§ **ASSIGNMENT**: Go through the material under this sentence. Return every line holding "label".

§ **THE DATA**:
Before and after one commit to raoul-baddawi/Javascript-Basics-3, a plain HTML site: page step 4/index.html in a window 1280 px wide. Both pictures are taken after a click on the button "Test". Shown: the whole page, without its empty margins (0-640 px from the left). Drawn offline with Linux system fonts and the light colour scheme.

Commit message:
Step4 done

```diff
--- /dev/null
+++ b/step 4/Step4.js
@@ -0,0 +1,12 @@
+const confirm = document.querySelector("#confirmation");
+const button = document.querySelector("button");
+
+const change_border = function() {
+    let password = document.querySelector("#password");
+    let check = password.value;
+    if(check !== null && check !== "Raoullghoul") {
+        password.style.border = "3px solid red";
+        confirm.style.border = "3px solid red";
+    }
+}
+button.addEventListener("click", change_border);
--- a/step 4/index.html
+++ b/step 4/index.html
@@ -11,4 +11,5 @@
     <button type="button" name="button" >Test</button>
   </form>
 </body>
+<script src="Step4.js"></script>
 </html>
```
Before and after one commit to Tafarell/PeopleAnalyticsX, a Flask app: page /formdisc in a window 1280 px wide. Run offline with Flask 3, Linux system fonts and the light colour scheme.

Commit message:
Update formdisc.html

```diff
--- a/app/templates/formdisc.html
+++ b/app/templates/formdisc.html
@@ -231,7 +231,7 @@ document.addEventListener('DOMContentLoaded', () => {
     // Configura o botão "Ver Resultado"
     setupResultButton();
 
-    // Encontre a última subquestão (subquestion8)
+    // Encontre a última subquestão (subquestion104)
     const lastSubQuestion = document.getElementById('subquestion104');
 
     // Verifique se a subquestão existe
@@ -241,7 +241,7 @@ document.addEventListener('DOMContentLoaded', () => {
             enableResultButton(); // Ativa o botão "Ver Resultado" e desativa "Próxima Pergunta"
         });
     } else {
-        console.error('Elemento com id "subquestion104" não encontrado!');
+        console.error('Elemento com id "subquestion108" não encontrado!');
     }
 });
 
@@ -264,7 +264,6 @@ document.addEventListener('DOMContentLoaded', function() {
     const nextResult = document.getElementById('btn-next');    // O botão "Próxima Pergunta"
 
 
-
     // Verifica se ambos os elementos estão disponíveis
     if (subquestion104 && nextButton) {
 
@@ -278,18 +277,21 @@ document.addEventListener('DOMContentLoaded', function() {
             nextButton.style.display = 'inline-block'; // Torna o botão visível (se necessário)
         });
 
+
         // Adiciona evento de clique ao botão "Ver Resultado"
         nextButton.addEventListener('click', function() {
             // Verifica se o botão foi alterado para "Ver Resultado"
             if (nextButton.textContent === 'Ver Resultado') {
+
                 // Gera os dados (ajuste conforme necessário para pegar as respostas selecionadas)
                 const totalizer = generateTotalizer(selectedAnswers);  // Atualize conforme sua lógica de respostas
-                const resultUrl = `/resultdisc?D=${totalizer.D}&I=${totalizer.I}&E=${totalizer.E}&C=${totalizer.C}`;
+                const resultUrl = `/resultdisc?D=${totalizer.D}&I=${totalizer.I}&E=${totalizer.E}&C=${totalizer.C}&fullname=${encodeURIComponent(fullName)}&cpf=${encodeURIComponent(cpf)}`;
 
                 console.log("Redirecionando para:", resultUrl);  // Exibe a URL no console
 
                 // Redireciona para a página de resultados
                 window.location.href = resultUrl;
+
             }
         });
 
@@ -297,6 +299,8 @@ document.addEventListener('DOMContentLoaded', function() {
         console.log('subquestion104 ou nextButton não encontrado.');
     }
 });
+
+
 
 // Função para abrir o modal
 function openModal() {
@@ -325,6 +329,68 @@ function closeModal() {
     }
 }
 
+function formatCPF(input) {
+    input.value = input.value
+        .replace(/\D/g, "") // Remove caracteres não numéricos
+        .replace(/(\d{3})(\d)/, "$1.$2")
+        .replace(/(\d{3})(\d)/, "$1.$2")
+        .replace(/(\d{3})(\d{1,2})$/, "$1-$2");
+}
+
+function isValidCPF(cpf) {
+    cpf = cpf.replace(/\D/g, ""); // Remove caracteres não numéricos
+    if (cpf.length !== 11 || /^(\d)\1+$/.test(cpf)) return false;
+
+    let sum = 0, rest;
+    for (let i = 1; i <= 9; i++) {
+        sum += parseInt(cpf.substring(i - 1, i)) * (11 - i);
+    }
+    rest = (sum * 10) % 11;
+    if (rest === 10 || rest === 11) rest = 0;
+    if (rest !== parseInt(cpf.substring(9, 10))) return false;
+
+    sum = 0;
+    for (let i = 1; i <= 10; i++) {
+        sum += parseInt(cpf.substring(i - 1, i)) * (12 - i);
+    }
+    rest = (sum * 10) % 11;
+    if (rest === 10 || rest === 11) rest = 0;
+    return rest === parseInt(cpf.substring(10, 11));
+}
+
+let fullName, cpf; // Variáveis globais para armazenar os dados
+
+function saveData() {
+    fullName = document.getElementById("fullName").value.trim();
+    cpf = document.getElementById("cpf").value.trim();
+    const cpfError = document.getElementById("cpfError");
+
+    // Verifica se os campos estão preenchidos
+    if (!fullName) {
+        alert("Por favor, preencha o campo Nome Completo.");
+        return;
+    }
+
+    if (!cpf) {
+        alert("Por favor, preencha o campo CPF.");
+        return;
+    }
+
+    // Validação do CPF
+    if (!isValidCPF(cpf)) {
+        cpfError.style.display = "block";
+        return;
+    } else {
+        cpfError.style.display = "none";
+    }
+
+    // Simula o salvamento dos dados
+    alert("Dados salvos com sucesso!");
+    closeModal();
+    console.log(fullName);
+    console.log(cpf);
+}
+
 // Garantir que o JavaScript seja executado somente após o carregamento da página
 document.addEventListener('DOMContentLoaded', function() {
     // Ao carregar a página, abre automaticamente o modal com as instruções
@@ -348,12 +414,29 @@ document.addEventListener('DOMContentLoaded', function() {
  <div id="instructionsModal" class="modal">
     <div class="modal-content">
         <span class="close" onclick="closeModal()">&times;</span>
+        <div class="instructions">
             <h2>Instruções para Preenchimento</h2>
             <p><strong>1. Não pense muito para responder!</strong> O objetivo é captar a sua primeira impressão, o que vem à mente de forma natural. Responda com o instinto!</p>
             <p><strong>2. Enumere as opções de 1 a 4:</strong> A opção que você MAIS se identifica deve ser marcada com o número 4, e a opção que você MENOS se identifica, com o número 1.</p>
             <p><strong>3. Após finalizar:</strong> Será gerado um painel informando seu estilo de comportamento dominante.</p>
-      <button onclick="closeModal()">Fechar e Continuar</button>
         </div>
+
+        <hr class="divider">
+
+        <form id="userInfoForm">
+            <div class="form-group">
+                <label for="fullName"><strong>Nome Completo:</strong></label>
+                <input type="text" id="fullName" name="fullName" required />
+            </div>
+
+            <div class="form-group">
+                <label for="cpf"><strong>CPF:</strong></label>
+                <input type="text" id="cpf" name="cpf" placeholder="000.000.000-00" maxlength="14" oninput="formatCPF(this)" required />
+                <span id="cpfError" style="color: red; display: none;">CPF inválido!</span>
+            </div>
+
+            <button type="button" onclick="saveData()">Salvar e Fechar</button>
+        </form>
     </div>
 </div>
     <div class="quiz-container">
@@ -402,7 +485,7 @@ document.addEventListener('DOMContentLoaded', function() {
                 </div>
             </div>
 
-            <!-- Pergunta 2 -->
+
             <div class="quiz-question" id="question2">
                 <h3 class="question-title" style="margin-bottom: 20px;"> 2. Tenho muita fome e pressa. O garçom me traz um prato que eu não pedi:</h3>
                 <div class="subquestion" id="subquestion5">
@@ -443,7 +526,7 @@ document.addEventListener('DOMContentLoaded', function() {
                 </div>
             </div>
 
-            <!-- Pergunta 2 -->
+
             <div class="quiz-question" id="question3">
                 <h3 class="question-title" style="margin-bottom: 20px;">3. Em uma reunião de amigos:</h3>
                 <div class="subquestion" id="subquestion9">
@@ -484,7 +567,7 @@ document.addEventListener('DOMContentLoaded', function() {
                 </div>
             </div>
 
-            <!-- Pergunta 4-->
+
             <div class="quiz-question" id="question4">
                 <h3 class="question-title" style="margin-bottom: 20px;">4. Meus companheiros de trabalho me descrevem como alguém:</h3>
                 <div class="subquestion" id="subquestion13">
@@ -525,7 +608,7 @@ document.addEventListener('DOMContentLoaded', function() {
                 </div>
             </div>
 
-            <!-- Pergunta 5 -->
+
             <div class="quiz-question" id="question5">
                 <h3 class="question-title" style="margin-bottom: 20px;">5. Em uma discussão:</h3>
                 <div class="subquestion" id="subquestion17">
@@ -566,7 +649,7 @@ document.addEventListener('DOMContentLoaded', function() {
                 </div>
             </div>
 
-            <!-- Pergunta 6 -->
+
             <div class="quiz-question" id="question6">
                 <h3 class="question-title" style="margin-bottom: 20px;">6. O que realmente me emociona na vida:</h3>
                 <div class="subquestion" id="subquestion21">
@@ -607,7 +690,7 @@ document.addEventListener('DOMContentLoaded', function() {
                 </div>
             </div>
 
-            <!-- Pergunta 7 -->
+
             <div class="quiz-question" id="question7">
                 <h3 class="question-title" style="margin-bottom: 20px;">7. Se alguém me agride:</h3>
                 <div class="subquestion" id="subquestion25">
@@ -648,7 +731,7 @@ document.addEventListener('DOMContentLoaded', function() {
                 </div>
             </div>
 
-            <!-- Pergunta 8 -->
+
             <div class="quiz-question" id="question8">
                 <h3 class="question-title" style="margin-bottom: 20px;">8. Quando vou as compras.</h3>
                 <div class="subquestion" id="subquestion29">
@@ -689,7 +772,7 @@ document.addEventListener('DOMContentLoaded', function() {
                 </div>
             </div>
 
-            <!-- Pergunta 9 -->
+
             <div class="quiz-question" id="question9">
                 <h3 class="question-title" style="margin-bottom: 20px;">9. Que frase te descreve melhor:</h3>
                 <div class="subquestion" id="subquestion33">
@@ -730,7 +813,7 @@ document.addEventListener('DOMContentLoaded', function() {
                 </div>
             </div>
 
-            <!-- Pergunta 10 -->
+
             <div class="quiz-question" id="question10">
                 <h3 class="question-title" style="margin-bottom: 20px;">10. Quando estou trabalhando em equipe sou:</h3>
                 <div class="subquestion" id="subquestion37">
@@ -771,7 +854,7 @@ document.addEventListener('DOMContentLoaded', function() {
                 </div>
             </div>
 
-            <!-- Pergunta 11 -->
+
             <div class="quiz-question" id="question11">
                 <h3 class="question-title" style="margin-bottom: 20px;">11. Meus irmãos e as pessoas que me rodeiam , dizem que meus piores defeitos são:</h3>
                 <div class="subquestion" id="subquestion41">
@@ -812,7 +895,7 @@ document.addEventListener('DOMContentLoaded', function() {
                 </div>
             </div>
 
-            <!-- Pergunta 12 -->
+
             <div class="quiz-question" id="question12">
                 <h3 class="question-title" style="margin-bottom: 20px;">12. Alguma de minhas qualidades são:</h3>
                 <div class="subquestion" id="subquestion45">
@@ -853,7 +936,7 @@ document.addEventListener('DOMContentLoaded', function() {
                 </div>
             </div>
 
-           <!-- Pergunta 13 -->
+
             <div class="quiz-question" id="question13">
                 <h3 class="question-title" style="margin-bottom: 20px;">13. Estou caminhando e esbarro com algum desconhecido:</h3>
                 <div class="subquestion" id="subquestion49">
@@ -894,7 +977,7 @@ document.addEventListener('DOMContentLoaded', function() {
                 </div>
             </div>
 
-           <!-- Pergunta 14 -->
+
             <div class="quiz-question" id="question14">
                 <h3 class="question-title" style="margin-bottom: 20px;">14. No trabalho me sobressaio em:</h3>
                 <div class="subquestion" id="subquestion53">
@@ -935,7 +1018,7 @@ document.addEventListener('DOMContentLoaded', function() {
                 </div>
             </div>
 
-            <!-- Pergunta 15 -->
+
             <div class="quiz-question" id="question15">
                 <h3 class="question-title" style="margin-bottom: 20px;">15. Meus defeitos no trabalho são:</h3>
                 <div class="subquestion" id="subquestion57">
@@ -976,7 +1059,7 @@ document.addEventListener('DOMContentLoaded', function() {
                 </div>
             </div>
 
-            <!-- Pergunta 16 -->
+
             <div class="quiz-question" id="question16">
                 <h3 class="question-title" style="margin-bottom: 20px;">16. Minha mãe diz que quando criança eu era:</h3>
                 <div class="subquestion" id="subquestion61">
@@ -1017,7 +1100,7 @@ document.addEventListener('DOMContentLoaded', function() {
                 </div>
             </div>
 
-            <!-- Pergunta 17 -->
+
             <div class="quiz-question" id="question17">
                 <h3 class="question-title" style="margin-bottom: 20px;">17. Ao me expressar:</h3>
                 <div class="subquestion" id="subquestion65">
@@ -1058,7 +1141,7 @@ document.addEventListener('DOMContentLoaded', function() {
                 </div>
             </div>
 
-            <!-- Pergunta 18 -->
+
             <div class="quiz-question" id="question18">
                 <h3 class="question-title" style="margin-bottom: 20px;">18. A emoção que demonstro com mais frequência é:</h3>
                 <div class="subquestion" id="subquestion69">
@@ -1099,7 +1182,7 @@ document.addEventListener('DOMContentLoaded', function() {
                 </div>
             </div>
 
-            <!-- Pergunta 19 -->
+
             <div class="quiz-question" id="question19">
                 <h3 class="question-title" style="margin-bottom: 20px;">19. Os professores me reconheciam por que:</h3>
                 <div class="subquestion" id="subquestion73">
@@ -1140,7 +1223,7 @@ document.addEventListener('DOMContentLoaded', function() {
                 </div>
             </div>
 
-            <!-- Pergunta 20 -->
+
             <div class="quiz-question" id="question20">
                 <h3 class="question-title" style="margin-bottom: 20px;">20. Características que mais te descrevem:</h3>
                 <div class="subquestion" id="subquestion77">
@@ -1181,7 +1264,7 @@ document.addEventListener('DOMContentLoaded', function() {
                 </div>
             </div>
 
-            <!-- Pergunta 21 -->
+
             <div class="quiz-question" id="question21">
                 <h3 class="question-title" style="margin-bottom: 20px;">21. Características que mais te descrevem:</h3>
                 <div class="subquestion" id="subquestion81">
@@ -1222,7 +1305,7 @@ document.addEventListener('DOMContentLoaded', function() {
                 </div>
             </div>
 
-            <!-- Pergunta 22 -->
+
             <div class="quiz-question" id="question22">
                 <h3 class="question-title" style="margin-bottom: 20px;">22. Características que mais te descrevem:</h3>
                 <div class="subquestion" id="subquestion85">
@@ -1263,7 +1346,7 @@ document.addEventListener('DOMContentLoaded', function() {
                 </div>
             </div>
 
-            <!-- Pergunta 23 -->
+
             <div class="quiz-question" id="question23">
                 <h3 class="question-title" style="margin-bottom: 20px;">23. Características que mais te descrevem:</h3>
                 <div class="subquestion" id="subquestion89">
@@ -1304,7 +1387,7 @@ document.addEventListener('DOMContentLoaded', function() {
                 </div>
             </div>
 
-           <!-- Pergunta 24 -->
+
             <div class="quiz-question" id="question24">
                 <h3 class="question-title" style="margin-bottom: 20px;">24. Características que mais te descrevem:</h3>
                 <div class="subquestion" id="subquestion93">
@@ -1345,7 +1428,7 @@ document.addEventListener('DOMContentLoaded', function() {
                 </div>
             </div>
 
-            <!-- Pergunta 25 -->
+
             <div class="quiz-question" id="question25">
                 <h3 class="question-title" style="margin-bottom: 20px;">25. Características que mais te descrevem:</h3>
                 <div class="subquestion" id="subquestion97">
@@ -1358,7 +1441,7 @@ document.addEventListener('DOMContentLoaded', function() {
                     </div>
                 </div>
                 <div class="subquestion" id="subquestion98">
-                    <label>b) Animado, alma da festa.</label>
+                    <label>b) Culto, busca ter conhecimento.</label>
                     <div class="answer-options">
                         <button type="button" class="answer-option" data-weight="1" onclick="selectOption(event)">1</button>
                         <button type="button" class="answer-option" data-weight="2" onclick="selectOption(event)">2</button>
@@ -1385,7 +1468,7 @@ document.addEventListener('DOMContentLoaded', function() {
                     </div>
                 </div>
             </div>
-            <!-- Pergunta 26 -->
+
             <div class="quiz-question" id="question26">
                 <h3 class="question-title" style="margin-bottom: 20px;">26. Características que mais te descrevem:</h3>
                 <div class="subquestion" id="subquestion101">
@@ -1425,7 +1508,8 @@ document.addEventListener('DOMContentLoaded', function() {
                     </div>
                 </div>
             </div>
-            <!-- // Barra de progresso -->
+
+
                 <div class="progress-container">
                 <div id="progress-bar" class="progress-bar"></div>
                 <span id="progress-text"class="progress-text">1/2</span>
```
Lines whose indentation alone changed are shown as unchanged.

§ **TASK RESPONSE**:
+                <label for="fullName"><strong>Nome Completo:</strong></label>
+                <label for="cpf"><strong>CPF:</strong></label>
-                    <label>b) Animado, alma da festa.</label>
+                    <label>b) Culto, busca ter conhecimento.</label>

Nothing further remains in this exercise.